How many lines in the records below contain "label"? Answer with the number alone.

Records from a collection
*** Block opens ***

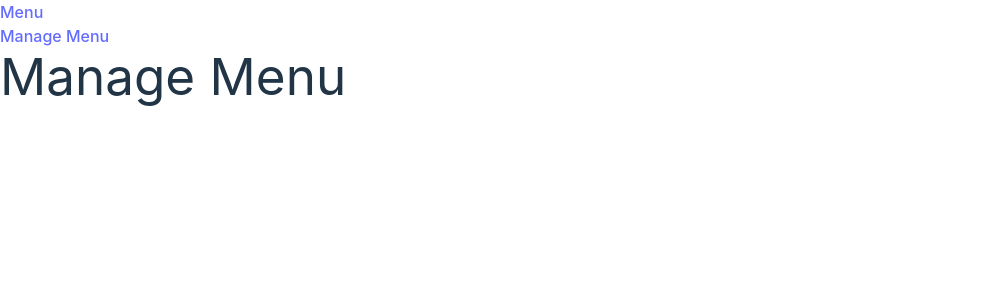
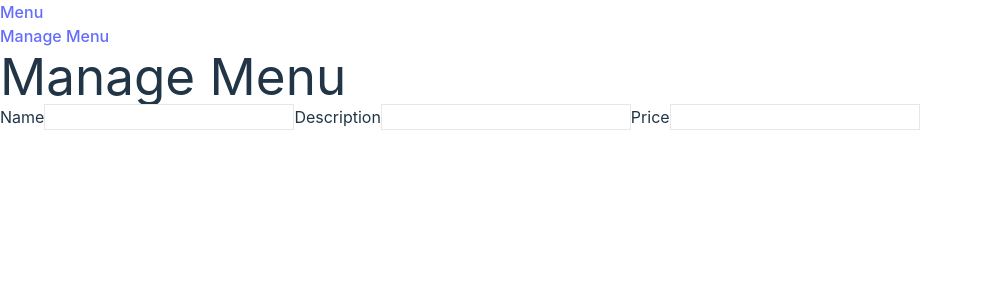
Before and after one commit to vincentowler/everlaw-shoes, a React (Vite) app: page /manage in a window 1280 px wide. Shown: the top 300 px of the page, without its empty margins (0-982 px from the left). Built offline with nearby package versions, Linux system fonts and the light colour scheme.

Commit message:
adding form

```diff
--- a/src/ManageMenu.tsx
+++ b/src/ManageMenu.tsx
@@ -2,6 +2,17 @@ export default function ManageMenu() {
   return (
     <>
       <h1>Manage Menu</h1>
+
+      <form>
+        <label htmlFor="name">Name</label>
+        <input id="name" type="text" className="border" />
+
+        <label htmlFor="description">Description</label>
+        <input id="description" type="text" className="border" />
+
+        <label htmlFor="price">Price</label>
+        <input id="price" type="text" className="border" />
+      </form>
     </>
   );
 }
```
Also changed, not shown: 1 other file (tests, documents, lock files or other folders).
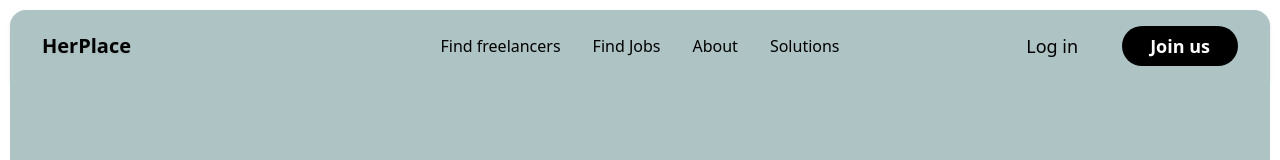
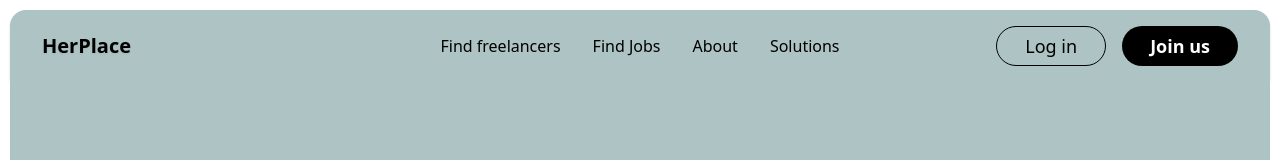
Before and after one commit to Prakhar-tech-spec/her-place, a React (Vite) app: page / in a window 1280 px wide. Shown: the top 160 px of the page. Built offline with nearby package versions, Linux system fonts and the light colour scheme.

Commit message:
Fix: Keep login button outline
Updated the login button to retain its outline.

```diff
--- a/src/pages/Index.tsx
+++ b/src/pages/Index.tsx
@@ -36,8 +36,8 @@ const Index = () => {
           <div className="flex items-center space-x-4">
             <Button
               variant="outline"
-              style={{ backgroundColor: "#aec3c3"}}
-              className="border-0 text-black font-medium px-7 py-2 rounded-full text-lg shadow-none hover:shadow-lg hover:bg-[#aec3c3]"
+              style={{ backgroundColor: "#aec3c3" }}
+              className="border border-black text-black font-medium px-7 py-2 rounded-full text-lg shadow-none hover:shadow-lg hover:bg-[#aec3c3]"
             >
               Log in
             </Button>
```
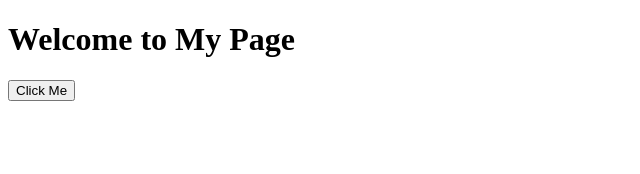
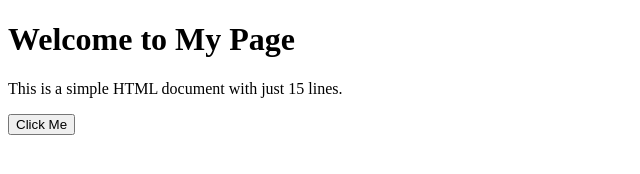
Before and after one commit to malathim2003/Assignment, a plain HTML site: page index.html in a window 1280 px wide. Shown: the whole page, without its empty margins (0-640 px from the left). Drawn offline with Linux system fonts and the light colour scheme.

Commit message:
Added para

```diff
--- a/index.html
+++ b/index.html
@@ -7,7 +7,7 @@
 </head>
 <body>
     <h1>Welcome to My Page</h1>
-    <!-- <p>This is a simple HTML document with just 15 lines.</p> -->
+    <p>This is a simple HTML document with just 15 lines.</p>
 
     <!-- <ul>
         <li>Home</li>
```
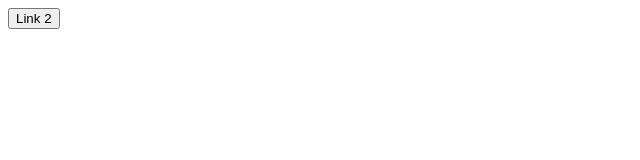
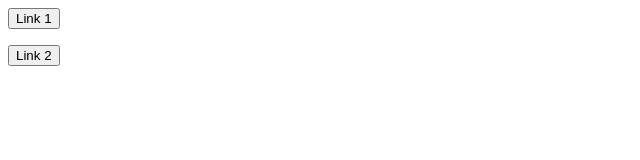
Before and after one commit to alanTestuje/alanTestuje.github.io, a plain HTML site: page index.html in a window 1280 px wide. Shown: the whole page, without its empty margins (0-640 px from the left). Drawn offline with Linux system fonts and the light colour scheme.

Commit message:
Update index.html

```diff
--- a/index.html
+++ b/index.html
@@ -1,3 +1,7 @@
 <a href="app://one">
+  <button>Link 1</button>
+</a>
+<p>
+  <a href="app://two">
   <button>Link 2</button>
 </a>
```
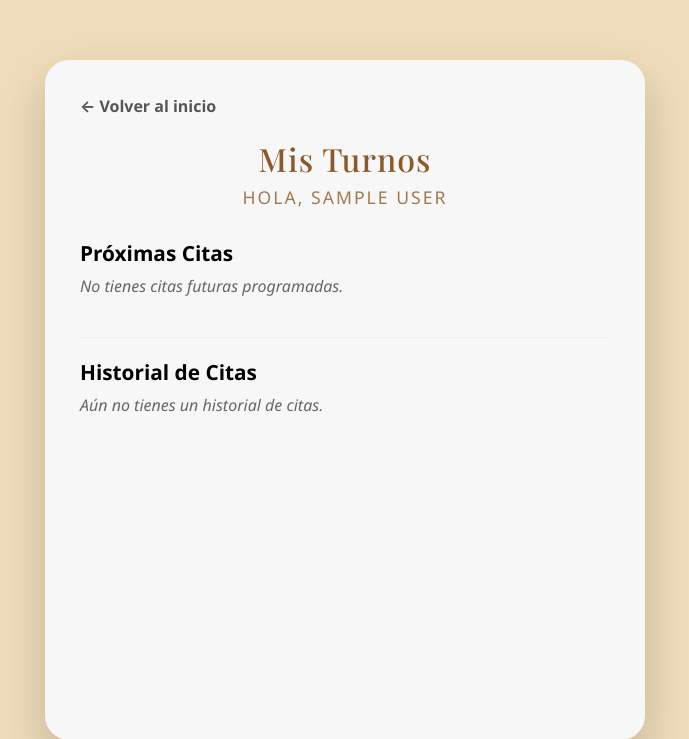
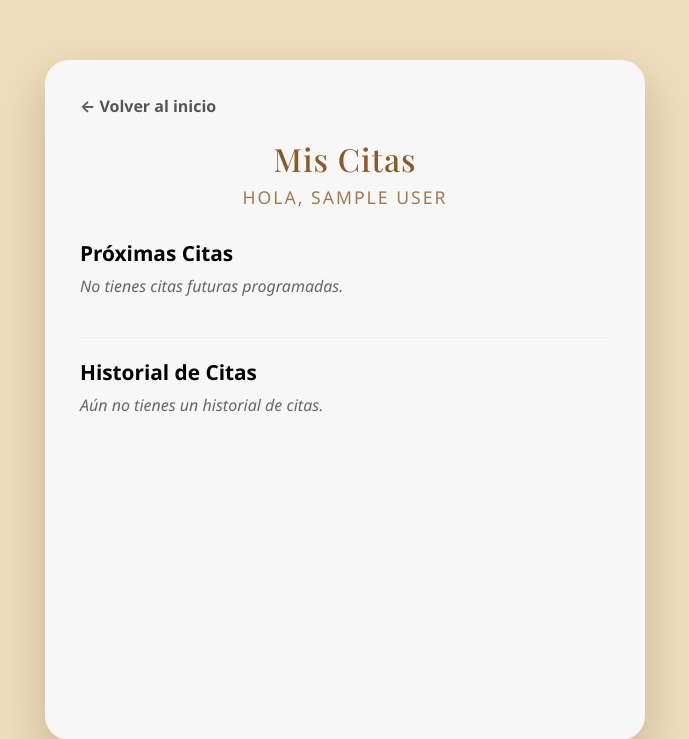
Before and after one commit to Dfg94/Agenda_web, a Flask app: page /mis_turnos in a window 1280 px wide. Shown: the top 739 px of the page, without its empty margins (295-984 px from the left). Run offline with Flask 3, Linux system fonts and the light colour scheme; the visitor is signed in with stand-in values (Sample User, id 1); some web fonts are replaced.

Commit message:
Cambiar texto Mis Turnos por Mis Citas

```diff
--- a/templates/index.html
+++ b/templates/index.html
@@ -25,7 +25,7 @@
             <br><br>
             <a href="{{ url_for('mis_turnos') }}"
                 style="color: #fff; background-color: #e84b7a; padding: 5px 12px; border-radius: 12px; text-decoration: none; font-weight: bold; margin-right: 10px;">📅
-                Mis Turnos</a>
+                Mis Citas</a>
             <a href="{{ url_for('logout_cliente') }}"
                 style="margin-left: 10px; color: #ff4b4b; text-decoration: none; font-weight: bold;">Cerrar sesión</a>
             {% else %}
--- a/templates/mis_turnos.html
+++ b/templates/mis_turnos.html
@@ -4,7 +4,7 @@
 <head>
     <meta charset="UTF-8">
     <meta name="viewport" content="width=device-width, initial-scale=1.0">
-    <title>Mis Turnos - Agenda Beauty</title>
+    <title>Mis Citas - Agenda Beauty</title>
     <link rel="stylesheet" href="{{ url_for('static', filename='style.css') }}">
     <!-- Manifest para PWA -->
     <link rel="manifest" href="{{ url_for('static', filename='manifest.json') }}">
@@ -60,14 +60,14 @@
                 inicio</a>
         </div>
 
-        <h1>Mis Turnos</h1>
+        <h1>Mis Citas</h1>
         <p class="subtitle" style="margin-bottom: 30px;">Hola, {{ cliente_nombre }}</p>
 
         <h2>Próximas Citas</h2>
         {% if proximos %}
         {% for r in proximos %}
         <div class="turno-card">
-            {% if loop.first %}<span class="badge-proximo">Siguiente turno</span>{% endif %}
+            {% if loop.first %}<span class="badge-proximo">Siguiente cita</span>{% endif %}
             <div class="turno-titulo">{{ r.servicio }}</div>
             <p class="turno-detalle">📅 Fecha: <b>{{ r.fecha }}</b></p>
             <p class="turno-detalle">⏰ Hora: <b>{{ r.inicio }}</b></p>
```
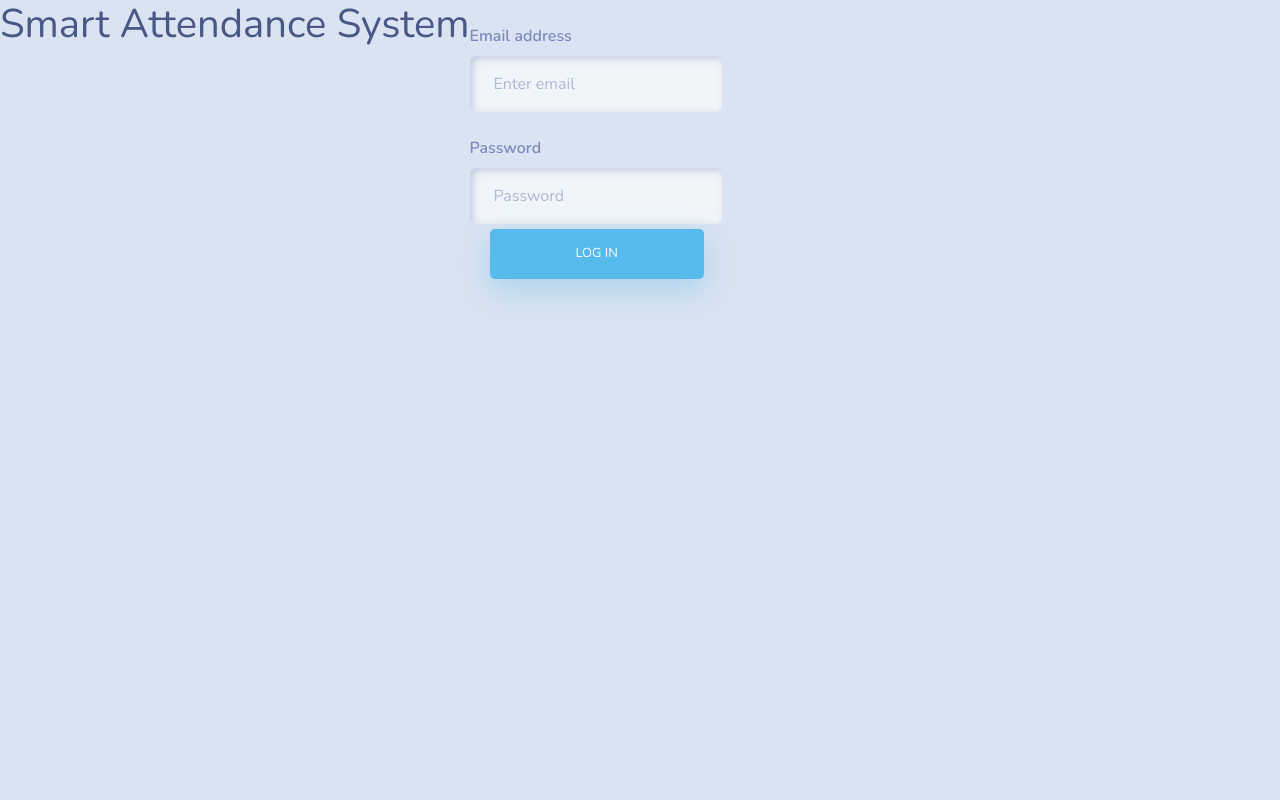
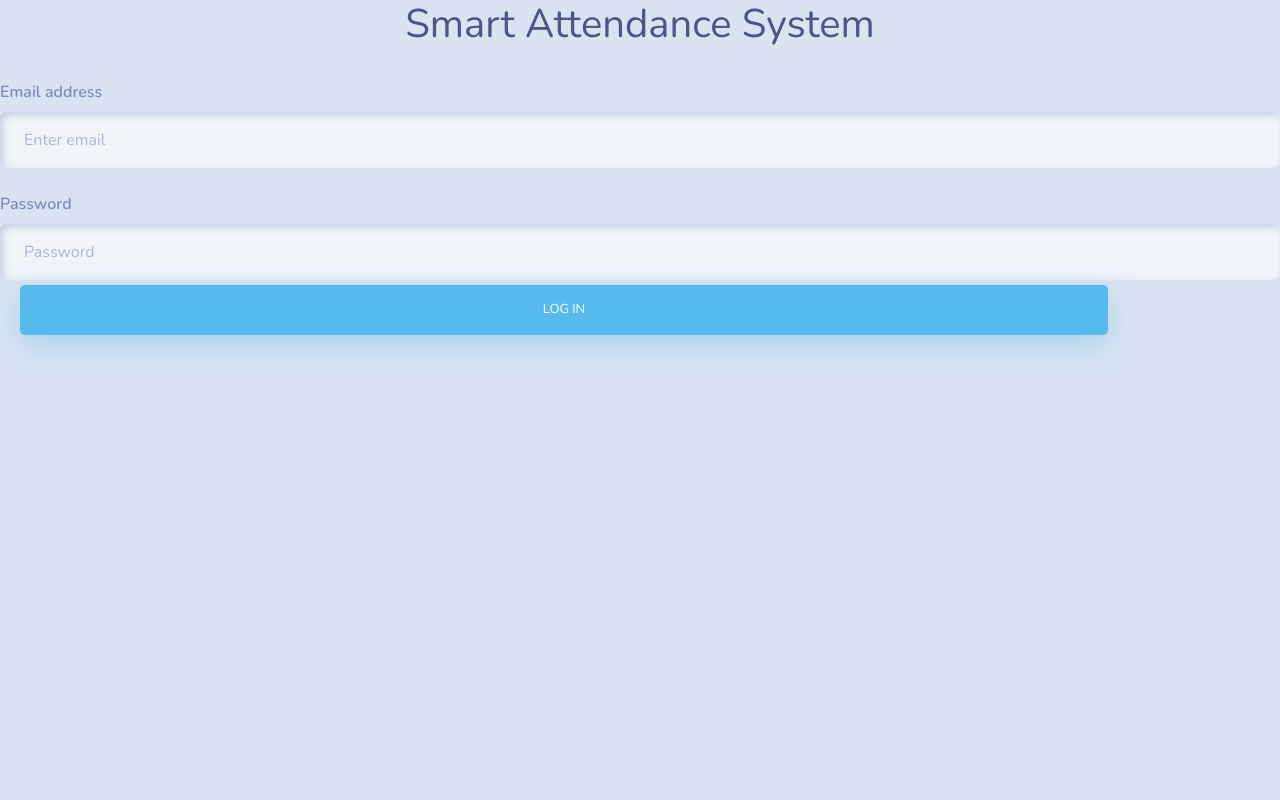
Before and after one commit to putlurusurya/smart-attendance, a Flask app: page /login in a window 1280 px wide. Run offline with Flask 2, Linux system fonts and the light colour scheme.

Commit message:
Update login.html

```diff
--- a/templates/login.html
+++ b/templates/login.html
@@ -1,7 +1,7 @@
 <!DOCTYPE html>
 <html>
 <head>
-	<title>Smart Attendance System login</title>
+	<title>Smart Attendance System Login</title>
 	<link rel="stylesheet" type="text/css" href="https://bootswatch.com/5/morph/bootstrap.min.css">
     <style>
         input[type=button], input[type=submit], input[type=reset]  {
@@ -38,25 +38,15 @@
         -ms-transform: scale(0.95);
         transform: scale(0.95);
         }
-html,body {
-  height:100%;
-  width:100%;
-  margin:0;
-}
-body {
-  display:flex;
-}
-form {
-  margin:auto;/* nice thing of auto margin if display:flex; it center both horizontal and vertical :) */
-}
+
     </style>
 </head>
 <body>
+<div class="wrapper fadeInDown">
 	<div>
-	<h1 style="text-align:center">Smart Attendance System</h1>
+	<h1 align="center" > Smart Attendance System</h1>
 	</div>
-<div class="wrapper fadeInDown">
-  <div id="formContent" align="center'>
+  <div id="formContent">
     <form action="/login"   method="POST">
         <div class="form-group">
             <label for="login" class="form-label mt-4">Email address</label>
@@ -66,7 +56,7 @@ form {
             <input type="submit" value="Log In" >
         </div>
     </form>
-  </div>
+   </div>
 </div>
 </body>
 </html>
```
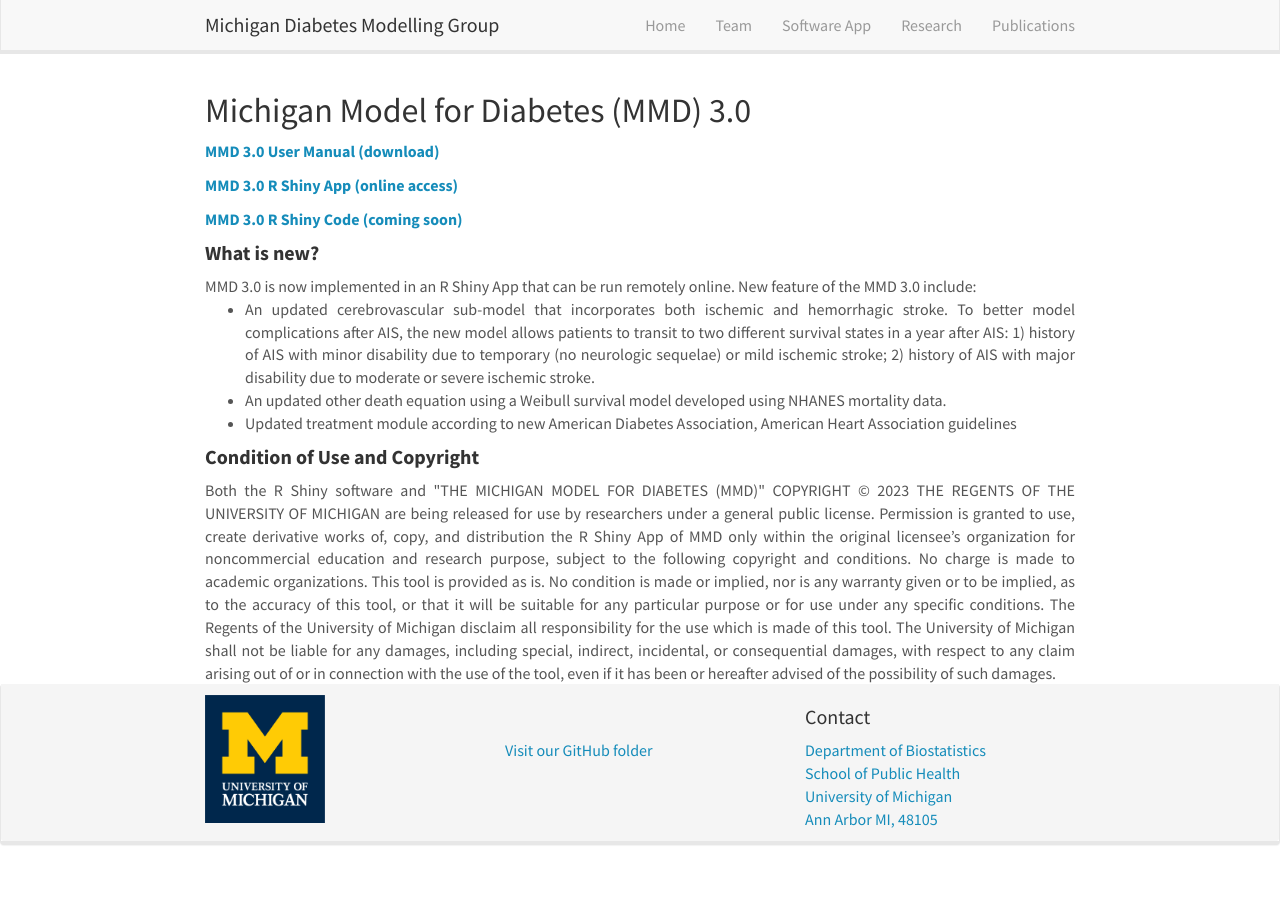
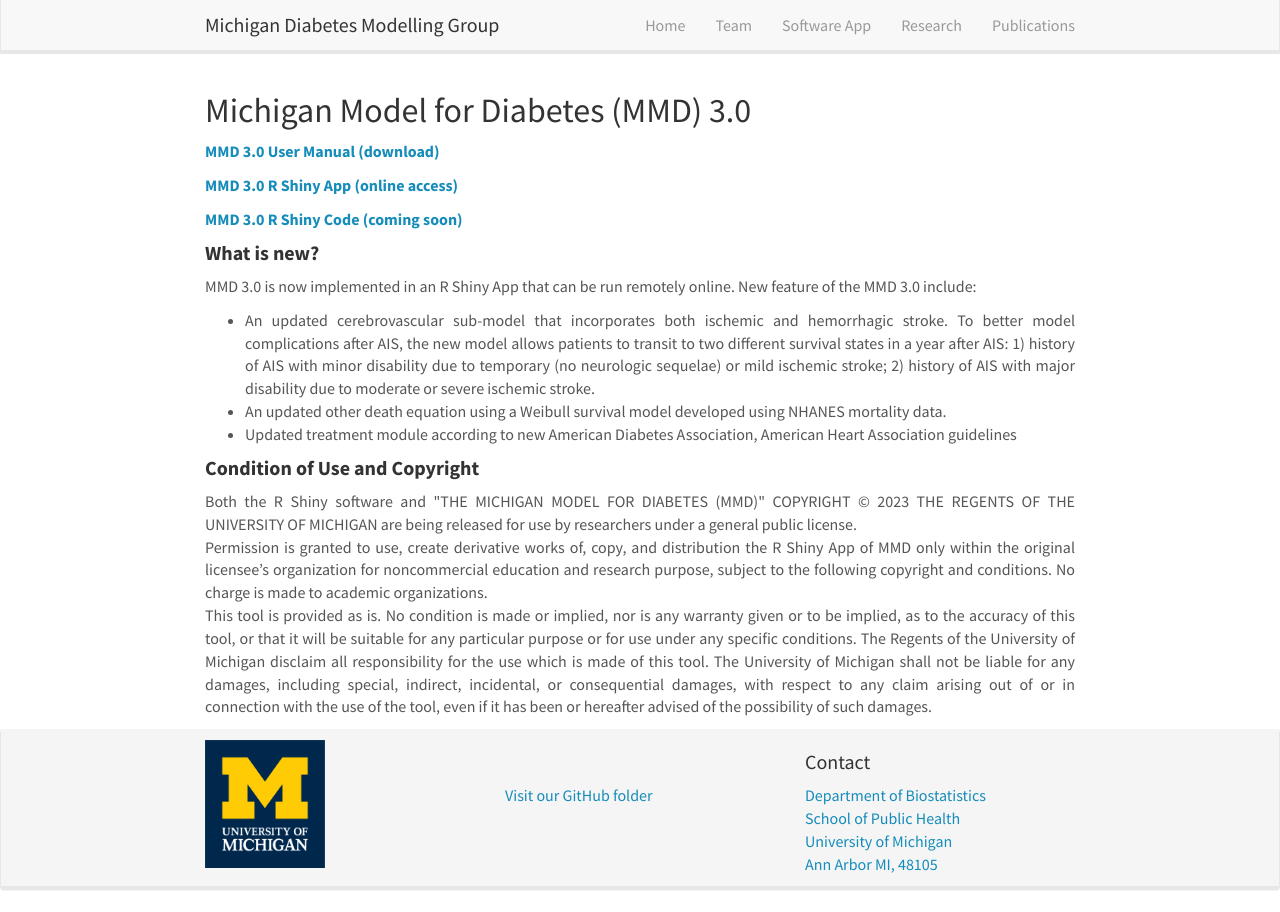
Before and after one commit to WenYeLeafGitHub/MichiganDiabetesModelingGroup.github.io, a Jekyll site: the page built from _pages/Software_App/MMD_3_0.html, in a window 1280 px wide. Built offline with Jekyll 4.4.1, drawn with Linux system fonts in a browser that asks for light colours; nearby versions of some CDN libraries.

Commit message:
Update MMD_3_0.html

```diff
--- a/_pages/Software_App/MMD_3_0.html
+++ b/_pages/Software_App/MMD_3_0.html
@@ -18,7 +18,7 @@
 
 <h4 style="font-weight: bold">What is new?</h4>
 
-MMD 3.0 is now implemented in an R Shiny App that can be run remotely online. New feature of the MMD 3.0 include:
+<p> MMD 3.0 is now implemented in an R Shiny App that can be run remotely online. New feature of the MMD 3.0 include: <p/>
 
 <ul style=“list-style-type:square”>
 
@@ -32,8 +32,10 @@
 
 <h4 style="font-weight: bold">Condition of Use and Copyright</h4>
 
+<p>
 Both the R Shiny software and "THE MICHIGAN MODEL FOR DIABETES (MMD)" COPYRIGHT © 2023 THE REGENTS OF THE UNIVERSITY OF MICHIGAN are being released for use by researchers under a general public license.
-
+<br>
 Permission is granted to use, create derivative works of, copy, and distribution the R Shiny App of MMD only within the original licensee’s organization for noncommercial education and research purpose, subject to the following copyright and conditions. No charge is made to academic organizations.
-
+<br>
 This tool is provided as is. No condition is made or implied, nor is any warranty given or to be implied, as to the accuracy of this tool, or that it will be suitable for any particular purpose or for use under any specific conditions. The Regents of the University of Michigan disclaim all responsibility for the use which is made of this tool. The University of Michigan shall not be liable for any damages, including special, indirect, incidental, or consequential damages, with respect to any claim arising out of or in connection with the use of the tool, even if it has been or hereafter advised of the possibility of such damages.
+</p>
```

*** Block closes ***

#### Answer section
4